[[ DATA SUPPLIED open ]]

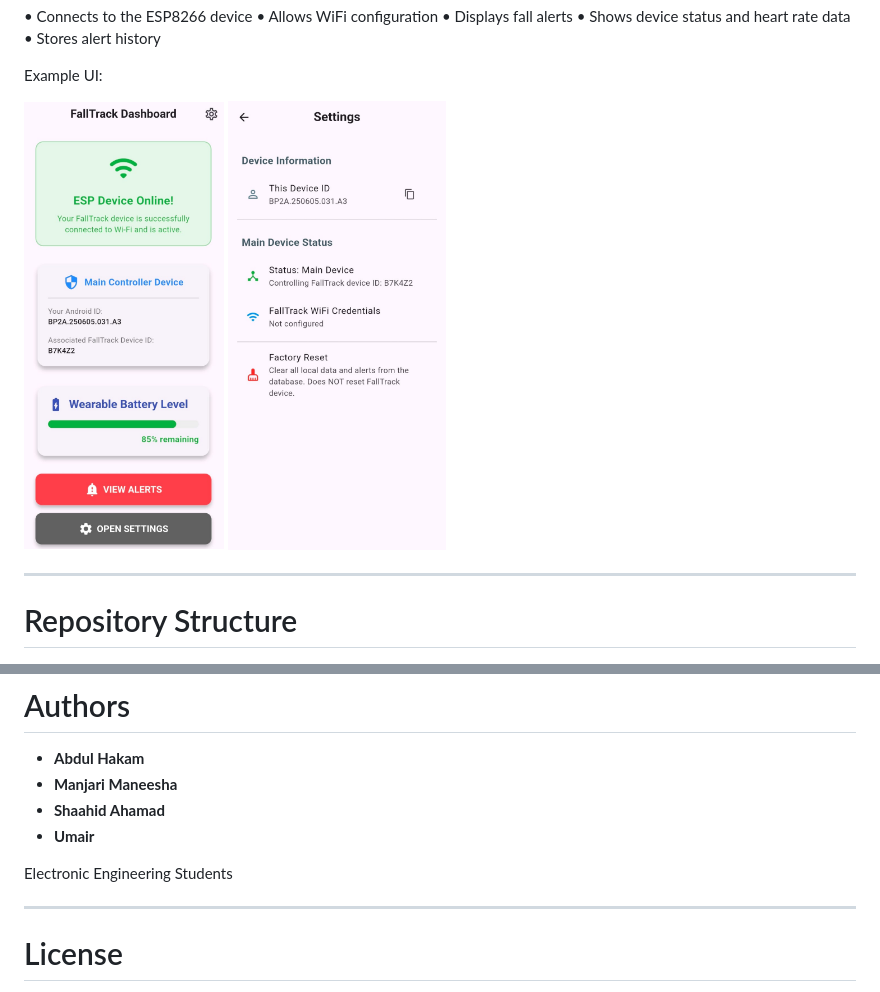
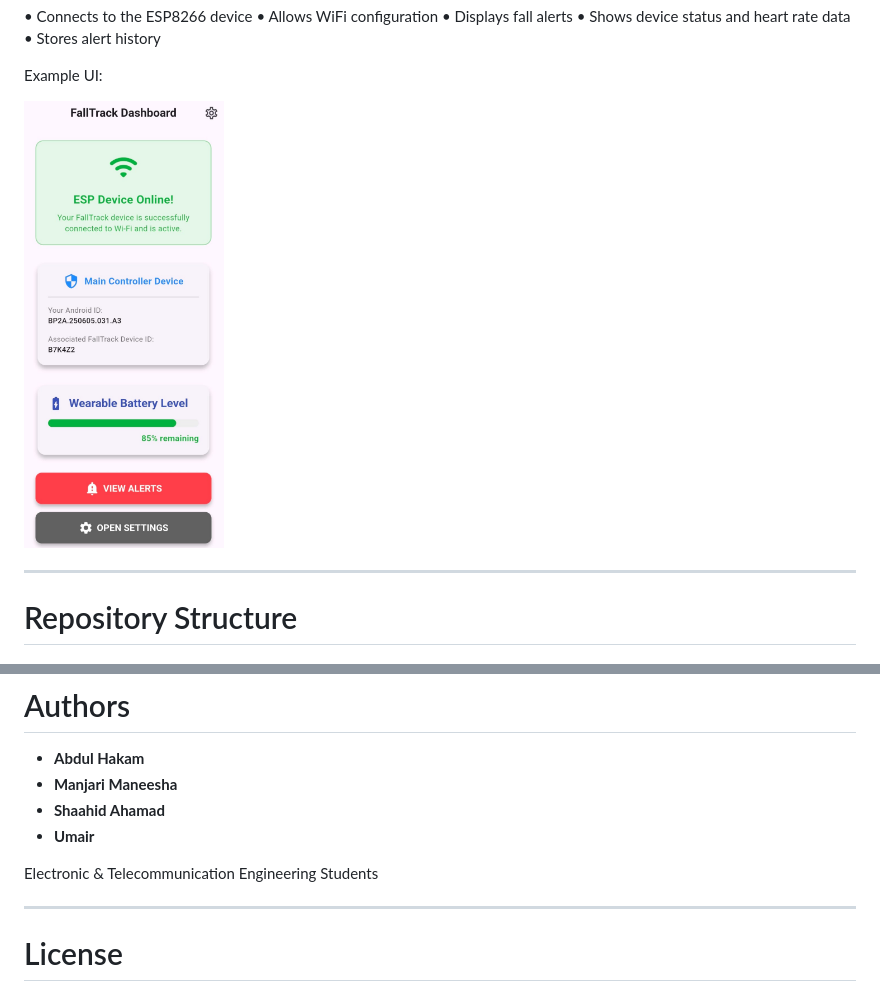
Before and after one commit to hakammra/falltrack-watch, a Markdown page: README.md, 2 parts joined by grey strips. Rendered like a GitHub page.

```diff
--- a/README.md
+++ b/README.md
@@ -137,7 +137,7 @@ App Features:
 
 Example UI:
 
-<p><img src="images/app/app_home.jpeg" width="200"/> <img src="images/app/app_settings.jpeg" width="218" /></p>
+<p><img src="images/app/app_home.jpeg" width="200"/></p>
 
 ---
 
@@ -177,7 +177,7 @@ falltrack-watch
 - **Manjari Maneesha**
 - **Shaahid Ahamad**
 - **Umair**
-<p>Electronic Engineering Students</p>
+<p>Electronic & Telecommunication Engineering Students</p>
 
 ---
 
```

[[ DATA SUPPLIED closed ]]

> [WHAT IS BEING ASKED] Which lines of the listing contain the string "watch"? Copy each of them.

> [OUTPUT FOR THIS TASK]
Before and after one commit to hakammra/falltrack-watch, a Markdown page: README.md, 2 parts joined by grey strips. Rendered like a GitHub page.
@@ -177,7 +177,7 @@ falltrack-watch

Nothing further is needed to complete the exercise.